### Web interface edit records
======

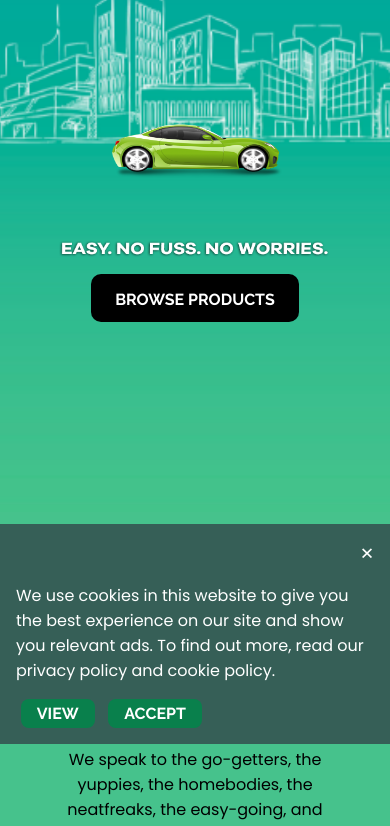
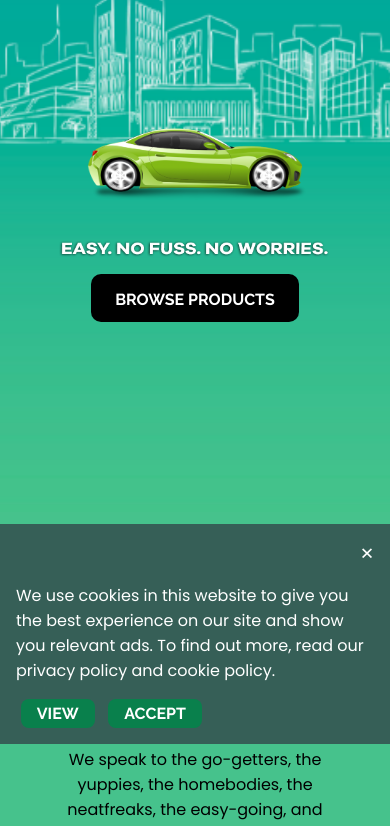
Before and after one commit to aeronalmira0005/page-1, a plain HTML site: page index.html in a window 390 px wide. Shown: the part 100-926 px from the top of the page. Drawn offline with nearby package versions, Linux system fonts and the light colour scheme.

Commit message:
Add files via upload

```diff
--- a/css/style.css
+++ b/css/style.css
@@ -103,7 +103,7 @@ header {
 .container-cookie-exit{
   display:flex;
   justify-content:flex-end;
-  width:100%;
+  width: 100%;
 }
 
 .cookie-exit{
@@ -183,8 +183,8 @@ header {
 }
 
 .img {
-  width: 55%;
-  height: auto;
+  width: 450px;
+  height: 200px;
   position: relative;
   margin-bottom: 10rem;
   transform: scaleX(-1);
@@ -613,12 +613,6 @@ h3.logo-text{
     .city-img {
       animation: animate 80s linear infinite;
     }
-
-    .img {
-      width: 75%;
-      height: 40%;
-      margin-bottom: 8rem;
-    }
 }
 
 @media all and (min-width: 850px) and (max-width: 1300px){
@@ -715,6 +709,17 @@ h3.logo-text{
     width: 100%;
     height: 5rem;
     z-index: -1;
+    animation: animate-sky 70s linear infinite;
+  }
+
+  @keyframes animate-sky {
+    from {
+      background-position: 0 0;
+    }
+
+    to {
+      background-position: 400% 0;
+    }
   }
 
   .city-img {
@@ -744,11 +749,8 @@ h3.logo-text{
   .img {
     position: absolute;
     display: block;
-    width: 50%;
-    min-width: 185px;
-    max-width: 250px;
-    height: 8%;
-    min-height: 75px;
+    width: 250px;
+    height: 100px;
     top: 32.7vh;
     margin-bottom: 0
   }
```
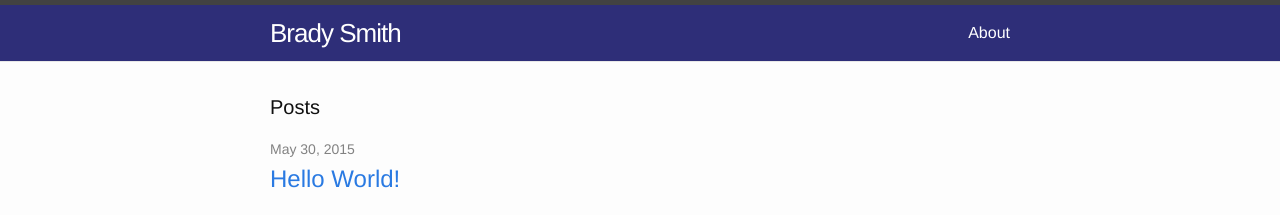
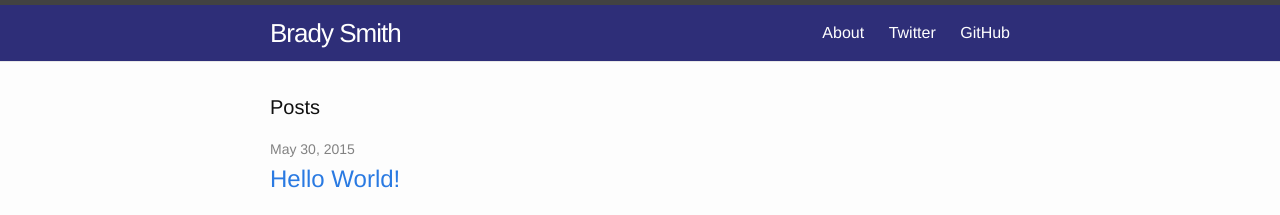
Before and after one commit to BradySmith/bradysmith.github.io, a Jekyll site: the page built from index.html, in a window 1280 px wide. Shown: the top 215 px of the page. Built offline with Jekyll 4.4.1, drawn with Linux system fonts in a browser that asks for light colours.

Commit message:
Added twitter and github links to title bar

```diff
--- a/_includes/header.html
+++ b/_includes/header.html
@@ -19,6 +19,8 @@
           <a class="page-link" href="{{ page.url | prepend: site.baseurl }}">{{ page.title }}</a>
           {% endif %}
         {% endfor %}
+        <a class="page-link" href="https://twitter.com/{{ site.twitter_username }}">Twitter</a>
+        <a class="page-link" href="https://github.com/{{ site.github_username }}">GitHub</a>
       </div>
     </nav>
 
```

======

Retype each line of the records exactly as it reads; no pictures belong in the copy.

### EXERCISE SOLUTION
Before and after one commit to aeronalmira0005/page-1, a plain HTML site: page index.html in a window 390 px wide. Shown: the part 100-926 px from the top of the page. Drawn offline with nearby package versions, Linux system fonts and the light colour scheme.

Commit message:
Add files via upload

```diff
--- a/css/style.css
+++ b/css/style.css
@@ -103,7 +103,7 @@ header {
 .container-cookie-exit{
   display:flex;
   justify-content:flex-end;
-  width:100%;
+  width: 100%;
 }
 
 .cookie-exit{
@@ -183,8 +183,8 @@ header {
 }
 
 .img {
-  width: 55%;
-  height: auto;
+  width: 450px;
+  height: 200px;
   position: relative;
   margin-bottom: 10rem;
   transform: scaleX(-1);
@@ -613,12 +613,6 @@ h3.logo-text{
     .city-img {
       animation: animate 80s linear infinite;
     }
-
-    .img {
-      width: 75%;
-      height: 40%;
-      margin-bottom: 8rem;
-    }
 }
 
 @media all and (min-width: 850px) and (max-width: 1300px){
@@ -715,6 +709,17 @@ h3.logo-text{
     width: 100%;
     height: 5rem;
     z-index: -1;
+    animation: animate-sky 70s linear infinite;
+  }
+
+  @keyframes animate-sky {
+    from {
+      background-position: 0 0;
+    }
+
+    to {
+      background-position: 400% 0;
+    }
   }
 
   .city-img {
@@ -744,11 +749,8 @@ h3.logo-text{
   .img {
     position: absolute;
     display: block;
-    width: 50%;
-    min-width: 185px;
-    max-width: 250px;
-    height: 8%;
-    min-height: 75px;
+    width: 250px;
+    height: 100px;
     top: 32.7vh;
     margin-bottom: 0
   }
```
Before and after one commit to BradySmith/bradysmith.github.io, a Jekyll site: the page built from index.html, in a window 1280 px wide. Shown: the top 215 px of the page. Built offline with Jekyll 4.4.1, drawn with Linux system fonts in a browser that asks for light colours.

Commit message:
Added twitter and github links to title bar

```diff
--- a/_includes/header.html
+++ b/_includes/header.html
@@ -19,6 +19,8 @@
           <a class="page-link" href="{{ page.url | prepend: site.baseurl }}">{{ page.title }}</a>
           {% endif %}
         {% endfor %}
+        <a class="page-link" href="https://twitter.com/{{ site.twitter_username }}">Twitter</a>
+        <a class="page-link" href="https://github.com/{{ site.github_username }}">GitHub</a>
       </div>
     </nav>
 
```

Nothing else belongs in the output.